Procrastination hurts. Hitting next episode on Netflix can provide momentary relief, but it’s a fleeting high. Whether you’re avoiding a sink full of dishes, a new presentation deck, or a date with the treadmill, delay has the power to transform a simple task into a Mount Everest of a to-do list.

Research shows that in the long term, procrastination significantly decreases our health, wealth, and happiness. For example, in a survey of 10,000 people by Carleton University’s Procrastination Research Group, 94 percent of respondents said that procrastination negatively affects their happiness. A full 19 percent said the effect is extremely negative.

The flip side of procrastination is motivation. According to Psychology Today, “motivation is literally the desire to act and move toward a goal.” When you’re building a business, that desire is essential -- and it can also be infuriatingly evasive.

But success doesn’t always start with extraordinary motivation. Just like a snowball gathering speed, sometimes motivation builds after we begin. I’ve experienced this phenomenon firsthand. For example, I’m not a highly motivated person. I don’t leap out of bed at 6 am, I don’t love swinging kettle bells, and I don’t read 100 books a year.

Related: 10 Tips to Help Entrepreneurs Get Motivated

Yet, I’ve slowly grown my startup, JotForm, into a company with over 4.3 million users and 130 employees. I usually manage to squeeze in a daily workout as well.

My point? Accomplishing our goals simply doesn’t require consistent motivation. We can achieve big things, even when we don’t feel like doing the day-to-day tasks.

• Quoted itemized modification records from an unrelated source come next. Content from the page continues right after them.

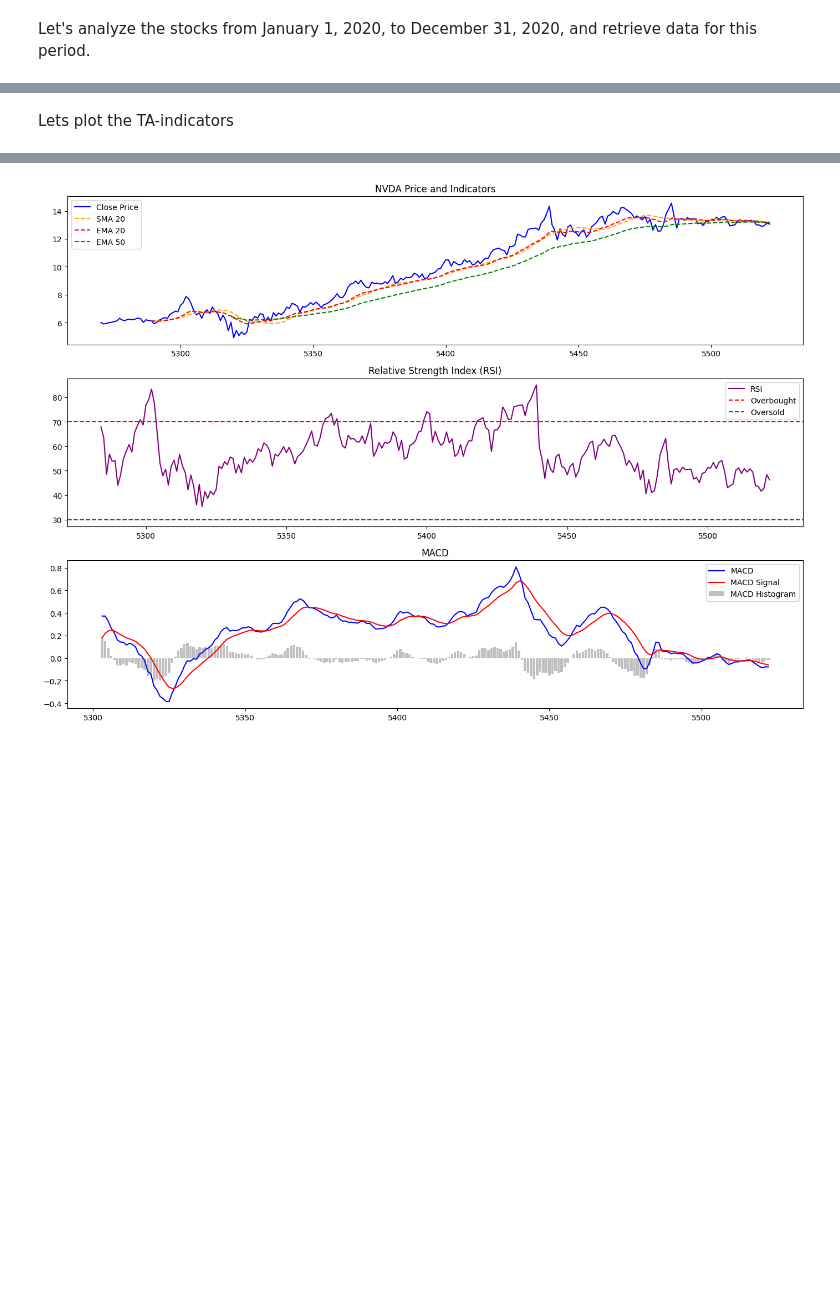
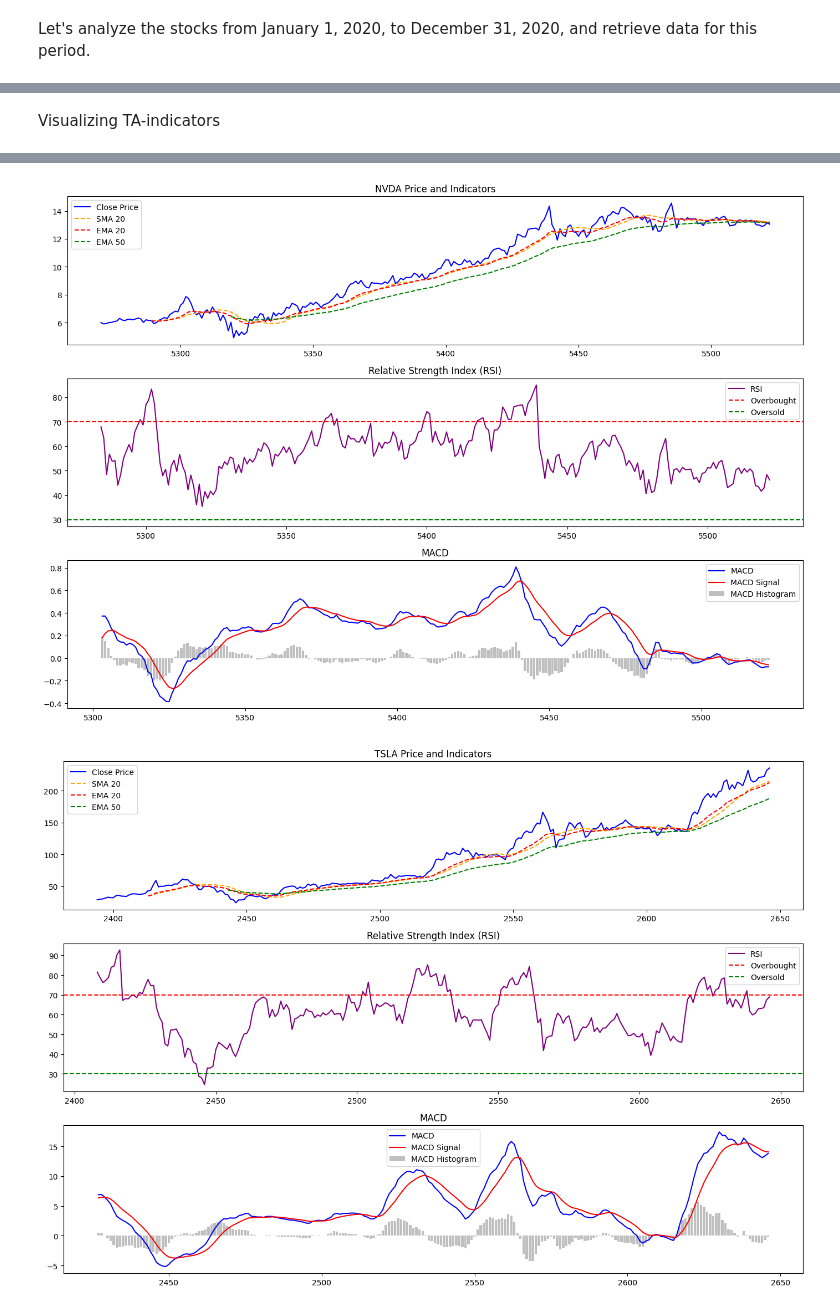
Before and after one commit to Ethel-Star/W1.FinNews-StockPrice-Integration, a Jupyter notebook: notebooks/TALib_Quant_Analysis.ipynb, the cells around one changed output, grey strips where cells are left out. Cells and saved outputs as stored; diff of their text form; code cells hidden in the pictures; blank space fills up the shorter version.

```diff
--- a/notebooks/TALib_Quant_Analysis.ipynb
+++ b/notebooks/TALib_Quant_Analysis.ipynb
@@ -121,6 +128,7 @@ goog_data_2020 = filter_data(goog_data, start_date, end_date)
 meta_data_2020 = filter_data(meta_data, start_date, end_date)
 msft_data_2020 = filter_data(msft_data, start_date, end_date)
 nvda_data_2020 = filter_data(nvda_data, start_date, end_date)
+tsla_data_2020 = filter_data(tsla_data, start_date, end_date)
 
 # Function to plot stock data on subplots
 aapl_data_2020 = filter_data(aapl_data, start_date, end_date)
@@ -129,6 +137,7 @@ goog_data_2020 = filter_data(goog_data, start_date, end_date)
 meta_data_2020 = filter_data(meta_data, start_date, end_date)
 msft_data_2020 = filter_data(msft_data, start_date, end_date)
 nvda_data_2020 = filter_data(nvda_data, start_date, end_date)
+tsla_data_2020 = filter_data(tsla_data, start_date, end_date)
 
 # Display the first few rows of each filtered dataset
 print("AAPL Data (2020) - First few rows:")
@@ -143,6 +152,8 @@ print("\nMSFT Data (2020) - First few rows:")
 print(msft_data_2020.head())
 print("\nNVDA Data (2020) - First few rows:")
 print(nvda_data_2020.head())
+print("\nTSLA Data (2020) - First few rows:")
+print(tsla_data_2020.head())
 # %% [output]
 AAPL Data (2020) - First few rows:
             Date       Open       High        Low      Close  Adj Close  \
@@ -190,8 +201,9 @@ goog_data_2020 = calculate_technical_indicators(goog_data_2020)
 meta_data_2020 = calculate_technical_indicators(meta_data_2020)
 msft_data_2020 = calculate_technical_indicators(msft_data_2020)
 nvda_data_2020 = calculate_technical_indicators(nvda_data_2020)
+tsla_data_2020 = calculate_technical_indicators(tsla_data_2020)
 # %% [markdown]
-Lets plot the TA-indicators
+Visualizing TA-indicators
 # %%
 def plot_stock_data(data, symbol):
     plt.figure(figsize=(14, 10))
@@ -226,14 +238,16 @@ def plot_stock_data(data, symbol):
 # %%
 plot_stock_data(aapl_data_2020, 'AAPL')
 plot_stock_data(amzn_data_2020, 'AMZN')
 plot_stock_data(goog_data_2020, 'GOOG')
 plot_stock_data(meta_data_2020, 'META')
 plot_stock_data(msft_data_2020, 'MSFT')
 plot_stock_data(nvda_data_2020, 'NVDA')
+plot_stock_data(tsla_data_2020, 'TSLA')
 # %% [output]
 [figure]
 [figure]
 [figure]
 [figure]
 [figure]
 [figure]
+[figure, added]
```
Also changed, not shown: parts of 14 cells of this notebook.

Avoidance gradually increases our anxiety, making us even more likely to procrastinate, and then the pattern escalates. To end this vicious cycle, it’s important to identify why we’re dodging a........

© Entrepreneur